--- DATA EXTRACTS Enclosed Below ---

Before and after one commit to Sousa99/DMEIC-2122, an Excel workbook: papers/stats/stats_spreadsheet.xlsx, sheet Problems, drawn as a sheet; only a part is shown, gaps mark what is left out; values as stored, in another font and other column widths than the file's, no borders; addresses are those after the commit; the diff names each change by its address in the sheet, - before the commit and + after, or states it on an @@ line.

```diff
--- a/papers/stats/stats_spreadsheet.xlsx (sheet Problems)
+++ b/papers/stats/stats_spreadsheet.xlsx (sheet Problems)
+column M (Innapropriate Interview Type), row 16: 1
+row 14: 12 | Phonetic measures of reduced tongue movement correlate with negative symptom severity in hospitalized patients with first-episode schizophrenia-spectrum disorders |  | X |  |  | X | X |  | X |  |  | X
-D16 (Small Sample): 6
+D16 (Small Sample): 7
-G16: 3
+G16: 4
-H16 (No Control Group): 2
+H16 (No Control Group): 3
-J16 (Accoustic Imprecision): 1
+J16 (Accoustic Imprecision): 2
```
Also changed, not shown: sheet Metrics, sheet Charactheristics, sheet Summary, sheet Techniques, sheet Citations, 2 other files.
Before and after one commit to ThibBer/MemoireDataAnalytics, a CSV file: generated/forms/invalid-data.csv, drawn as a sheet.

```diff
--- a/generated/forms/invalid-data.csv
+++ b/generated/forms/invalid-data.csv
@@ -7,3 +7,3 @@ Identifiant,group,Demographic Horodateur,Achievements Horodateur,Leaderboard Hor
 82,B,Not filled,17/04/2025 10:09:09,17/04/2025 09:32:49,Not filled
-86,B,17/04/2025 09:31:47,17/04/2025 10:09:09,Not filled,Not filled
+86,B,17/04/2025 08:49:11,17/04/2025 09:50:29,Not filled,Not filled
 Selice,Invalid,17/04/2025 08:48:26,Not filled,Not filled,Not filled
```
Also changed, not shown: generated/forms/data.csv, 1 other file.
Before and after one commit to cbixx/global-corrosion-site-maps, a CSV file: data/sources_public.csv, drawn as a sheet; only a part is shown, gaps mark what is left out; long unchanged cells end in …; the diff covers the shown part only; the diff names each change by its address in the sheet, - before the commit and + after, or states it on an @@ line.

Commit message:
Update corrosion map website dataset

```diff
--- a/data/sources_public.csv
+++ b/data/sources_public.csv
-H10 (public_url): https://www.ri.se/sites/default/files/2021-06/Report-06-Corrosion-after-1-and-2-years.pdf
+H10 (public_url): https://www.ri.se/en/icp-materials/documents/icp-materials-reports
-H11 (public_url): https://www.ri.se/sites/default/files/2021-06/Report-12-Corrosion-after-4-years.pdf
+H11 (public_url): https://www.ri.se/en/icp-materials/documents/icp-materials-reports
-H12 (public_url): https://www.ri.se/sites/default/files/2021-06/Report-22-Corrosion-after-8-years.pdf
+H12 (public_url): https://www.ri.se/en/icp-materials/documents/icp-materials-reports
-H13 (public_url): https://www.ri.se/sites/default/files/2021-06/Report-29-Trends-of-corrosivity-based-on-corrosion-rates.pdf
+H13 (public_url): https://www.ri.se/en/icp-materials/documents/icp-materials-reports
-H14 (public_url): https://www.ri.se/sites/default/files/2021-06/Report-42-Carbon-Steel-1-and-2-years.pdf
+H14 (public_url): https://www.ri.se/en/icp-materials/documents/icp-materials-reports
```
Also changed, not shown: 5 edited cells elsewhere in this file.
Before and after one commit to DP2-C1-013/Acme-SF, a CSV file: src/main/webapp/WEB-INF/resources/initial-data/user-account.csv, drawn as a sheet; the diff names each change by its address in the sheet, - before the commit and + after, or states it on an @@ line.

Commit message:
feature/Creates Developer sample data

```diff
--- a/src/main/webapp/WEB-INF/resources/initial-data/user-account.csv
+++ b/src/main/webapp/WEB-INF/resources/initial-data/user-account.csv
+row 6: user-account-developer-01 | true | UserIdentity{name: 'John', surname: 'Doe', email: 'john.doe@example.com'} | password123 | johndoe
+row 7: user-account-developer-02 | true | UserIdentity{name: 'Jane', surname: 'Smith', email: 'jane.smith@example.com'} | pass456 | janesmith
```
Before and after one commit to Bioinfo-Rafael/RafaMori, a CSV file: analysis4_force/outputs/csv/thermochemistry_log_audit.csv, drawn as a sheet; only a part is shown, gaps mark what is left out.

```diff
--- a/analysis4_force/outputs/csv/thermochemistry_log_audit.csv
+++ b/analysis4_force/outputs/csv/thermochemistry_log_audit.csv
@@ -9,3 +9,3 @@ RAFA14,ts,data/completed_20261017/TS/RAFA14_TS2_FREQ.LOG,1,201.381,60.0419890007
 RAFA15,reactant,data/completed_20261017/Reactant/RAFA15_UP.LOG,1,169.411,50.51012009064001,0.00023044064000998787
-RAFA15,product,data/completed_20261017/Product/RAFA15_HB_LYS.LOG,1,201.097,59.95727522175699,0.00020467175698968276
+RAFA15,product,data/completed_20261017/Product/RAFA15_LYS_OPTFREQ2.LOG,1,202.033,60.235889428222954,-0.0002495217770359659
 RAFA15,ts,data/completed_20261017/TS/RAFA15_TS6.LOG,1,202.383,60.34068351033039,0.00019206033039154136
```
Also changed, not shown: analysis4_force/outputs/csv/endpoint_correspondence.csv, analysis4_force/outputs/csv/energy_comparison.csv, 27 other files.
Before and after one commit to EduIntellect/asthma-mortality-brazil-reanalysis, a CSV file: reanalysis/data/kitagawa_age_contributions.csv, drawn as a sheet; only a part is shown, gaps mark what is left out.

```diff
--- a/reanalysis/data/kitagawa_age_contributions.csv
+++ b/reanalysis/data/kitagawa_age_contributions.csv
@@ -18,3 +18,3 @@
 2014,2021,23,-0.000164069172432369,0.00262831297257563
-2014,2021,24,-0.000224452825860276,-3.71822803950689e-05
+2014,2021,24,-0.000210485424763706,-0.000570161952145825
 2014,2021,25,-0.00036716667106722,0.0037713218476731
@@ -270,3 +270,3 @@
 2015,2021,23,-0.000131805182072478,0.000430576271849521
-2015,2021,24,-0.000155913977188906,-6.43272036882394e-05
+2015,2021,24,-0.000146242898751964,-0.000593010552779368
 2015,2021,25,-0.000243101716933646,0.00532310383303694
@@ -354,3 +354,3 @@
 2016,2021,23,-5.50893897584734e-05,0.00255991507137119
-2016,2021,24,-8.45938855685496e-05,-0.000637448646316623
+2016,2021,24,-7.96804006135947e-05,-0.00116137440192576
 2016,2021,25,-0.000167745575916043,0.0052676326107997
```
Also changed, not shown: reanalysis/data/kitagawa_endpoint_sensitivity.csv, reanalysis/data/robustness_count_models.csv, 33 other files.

--- End of Enclosed DATA EXTRACTS ---

- **WORK REQUIRED**
The response must contain every line from the listing above in which the string "Also" appears.

- **TASK RESPONSE**
Also changed, not shown: sheet Metrics, sheet Charactheristics, sheet Summary, sheet Techniques, sheet Citations, 2 other files.
Also changed, not shown: generated/forms/data.csv, 1 other file.
Also changed, not shown: 5 edited cells elsewhere in this file.
Also changed, not shown: analysis4_force/outputs/csv/endpoint_correspondence.csv, analysis4_force/outputs/csv/energy_comparison.csv, 27 other files.
Also changed, not shown: reanalysis/data/kitagawa_endpoint_sensitivity.csv, reanalysis/data/robustness_count_models.csv, 33 other files.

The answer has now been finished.